Networking Your Trail Cameras
Without question, I still feel like a little kid the night before Christmas anytime I go into the field to...
Without question, I still feel like a little kid the night before Christmas anytime I go into the field to check my trail cameras. For good reason, you just never know what is going to show up on those pictures. A mega buck with hard-hitting headgear could be just one snap away and that is essentially what keeps all of us coming back for more. There is no doubt that these high-tech scouting tools have completely changed the way we scout and hunt for deer.
However, many hunters severely limit the full potential of these compact surveillance devices by only hanging up a couple of cameras. This season you need to break-away from the pack and start networking your trail-cameras by strategically setting up multiple units.
In fact, I utilized this innovative technique to successfully pattern the daily habits and routines of a high-racked 9-pointer last year. My good friend Jarod Jackson of Illinois Ohio Valley Trophy Hunts and I had located a very unique buck with a crab-claw point shooting off of its main beam. We had captured several pictures of the buck feeding on the back corner of an isolated bean field after dark. With just one camera, there was no way of knowing what the tall-tined trophy was doing the rest of the day. So, we decided to study a topo map of the area to locate possible bedding locations, travel routes and staging points. Next, Jarod and I setup several cameras to cover all of these key locations. By opening day, we knew exactly every move the buck was making, which allowed me to connect with this unique trophy during my first evening in the stand.
Over the years, I have used just about every birthday and Christmas holiday to accumulate at least a dozen trail cameras. Stocking up on my scouting arsenal has enabled me to save a lot of time in the field and piece together several big buck patterns. Focusing on potential bedding locations, current food sources, travel routes and staging points will pay off big on opening day.
Simply networking your trail cameras to cover more ground can be the easiest way to pinpoint, pattern, and ultimately shoot a monster this season. The good news is that right now is the perfect time to hit the woods hard and try this aggressive scouting technique. I guarantee you’re going to like the results.
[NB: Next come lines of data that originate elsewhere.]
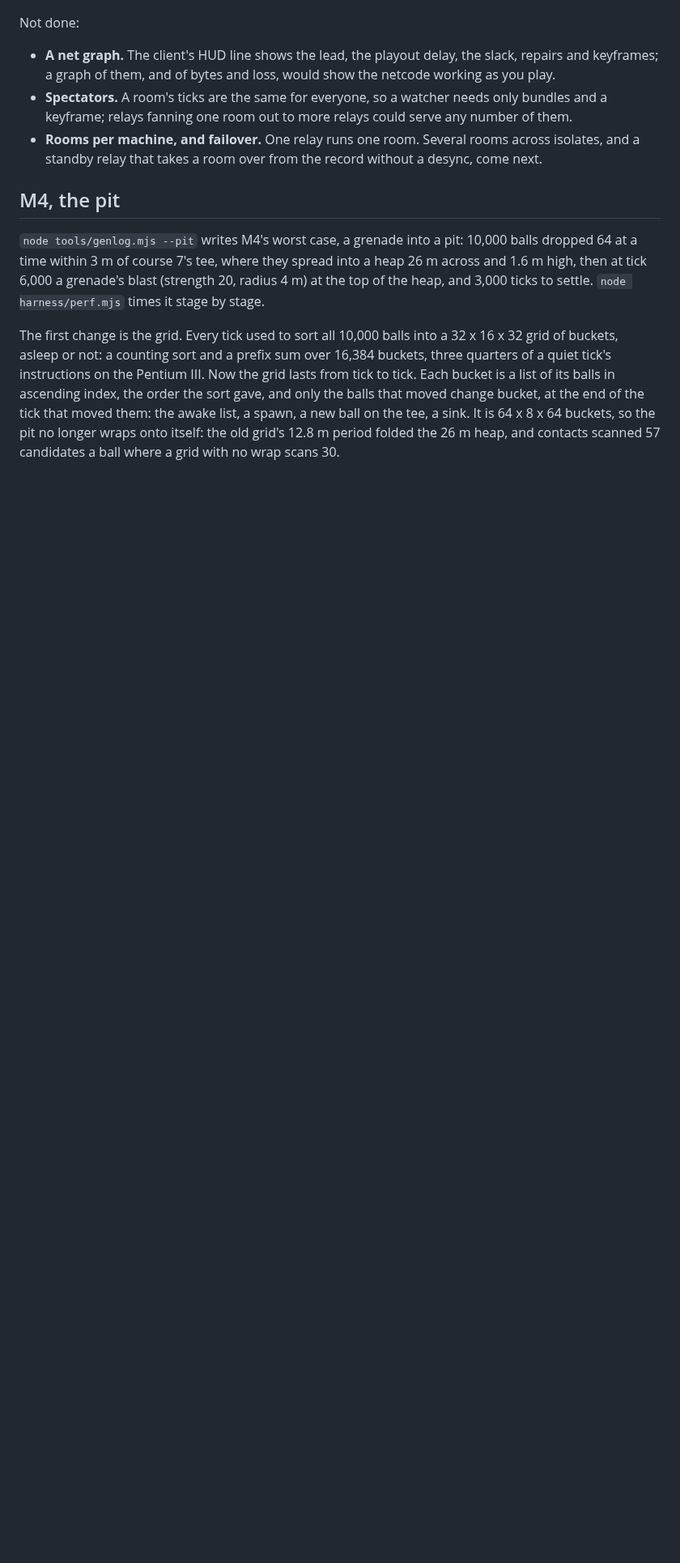
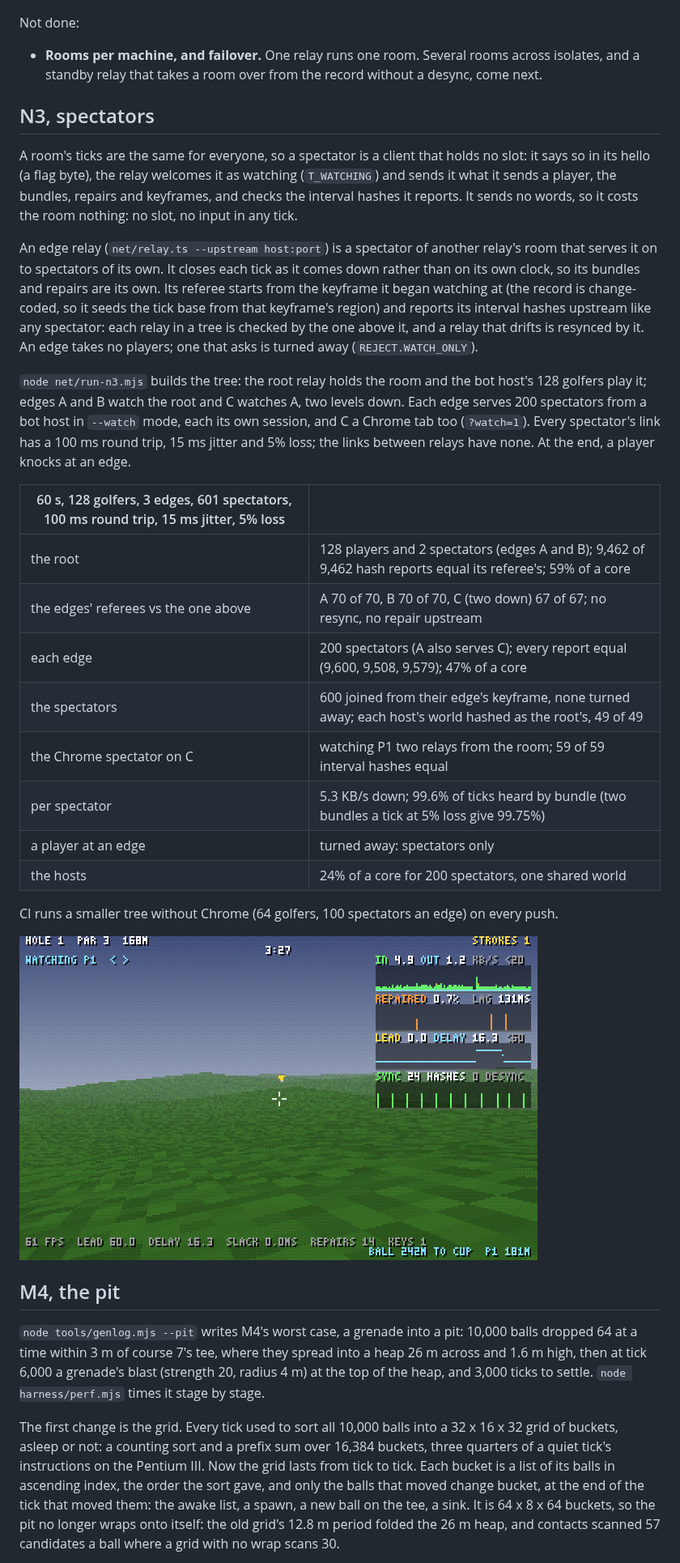
Before and after one commit to AnthonE/Quake-Golf, a Markdown page: README.md, the part around one of its changes. Shown at 81% size. Drawn GitHub-style; pictures changed too: docs/n3-watch.png (added); blank space fills up the shorter version.

```diff
--- a/README.md
+++ b/README.md
@@ -409,15 +422,48 @@ CI runs the gate without Chrome (254 golfers and the two Xbox clients) on every
 
 Not done:
 
-- **A net graph.** The client's HUD line shows the lead, the playout delay,
-  the slack, repairs and keyframes; a graph of them, and of bytes and loss,
-  would show the netcode working as you play.
-- **Spectators.** A room's ticks are the same for everyone, so a watcher
-  needs only bundles and a keyframe; relays fanning one room out to more
-  relays could serve any number of them.
 - **Rooms per machine, and failover.** One relay runs one room. Several
   rooms across isolates, and a standby relay that takes a room over from the
   record without a desync, come next.
+
+## N3, spectators
+
+A room's ticks are the same for everyone, so a spectator is a client that
+holds no slot: it says so in its hello (a flag byte), the relay welcomes it as
+watching (`T_WATCHING`) and sends it what it sends a player, the bundles,
+repairs and keyframes, and checks the interval hashes it reports. It sends no
+words, so it costs the room nothing: no slot, no input in any tick.
+
+An edge relay (`net/relay.ts --upstream host:port`) is a spectator of another
+relay's room that serves it on to spectators of its own. It closes each tick
+as it comes down rather than on its own clock, so its bundles and repairs are
+its own. Its referee starts from the keyframe it began watching at (the record
+is change-coded, so it seeds the tick base from that keyframe's region) and
+reports its interval hashes upstream like any spectator: each relay in a tree
+is checked by the one above it, and a relay that drifts is resynced by it. An
+edge takes no players; one that asks is turned away (`REJECT.WATCH_ONLY`).
+
+`node net/run-n3.mjs` builds the tree: the root relay holds the room and the
+bot host's 128 golfers play it; edges A and B watch the root and C watches A,
+two levels down. Each edge serves 200 spectators from a bot host in `--watch`
+mode, each its own session, and C a Chrome tab too (`?watch=1`). Every
+spectator's link has a 100 ms round trip, 15 ms jitter and 5% loss; the links
+between relays have none. At the end, a player knocks at an edge.
+
+| 60 s, 128 golfers, 3 edges, 601 spectators, 100 ms round trip, 15 ms jitter, 5% loss | |
+| --- | --- |
+| the root | 128 players and 2 spectators (edges A and B); 9,462 of 9,462 hash reports equal its referee's; 59% of a core |
+| the edges' referees vs the one above | A 70 of 70, B 70 of 70, C (two down) 67 of 67; no resync, no repair upstream |
+| each edge | 200 spectators (A also serves C); every report equal (9,600, 9,508, 9,579); 47% of a core |
+| the spectators | 600 joined from their edge's keyframe, none turned away; each host's world hashed as the root's, 49 of 49 |
+| the Chrome spectator on C | watching P1 two relays from the room; 59 of 59 interval hashes equal |
+| per spectator | 5.3 KB/s down; 99.6% of ticks heard by bundle (two bundles a tick at 5% loss give 99.75%) |
+| a player at an edge | turned away: spectators only |
+| the hosts | 24% of a core for 200 spectators, one shared world |
+
+CI runs a smaller tree without Chrome (64 golfers, 100 spectators an edge) on every push.
+
+![Watching P1 from Chrome, through edge C, two relays from the room](docs/n3-watch.png)
 
 ## M4, the pit
 
```
Also changed, not shown: other parts of README.md (+13 -0 lines), 11 other files.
By the way, it would be great to see some of your best trail cam pictures and hear some scouting reports on the BBZ. Just hearing from all of you may help me get through the next couple of weeks, because the countdown to opening day is about to drive me crazy!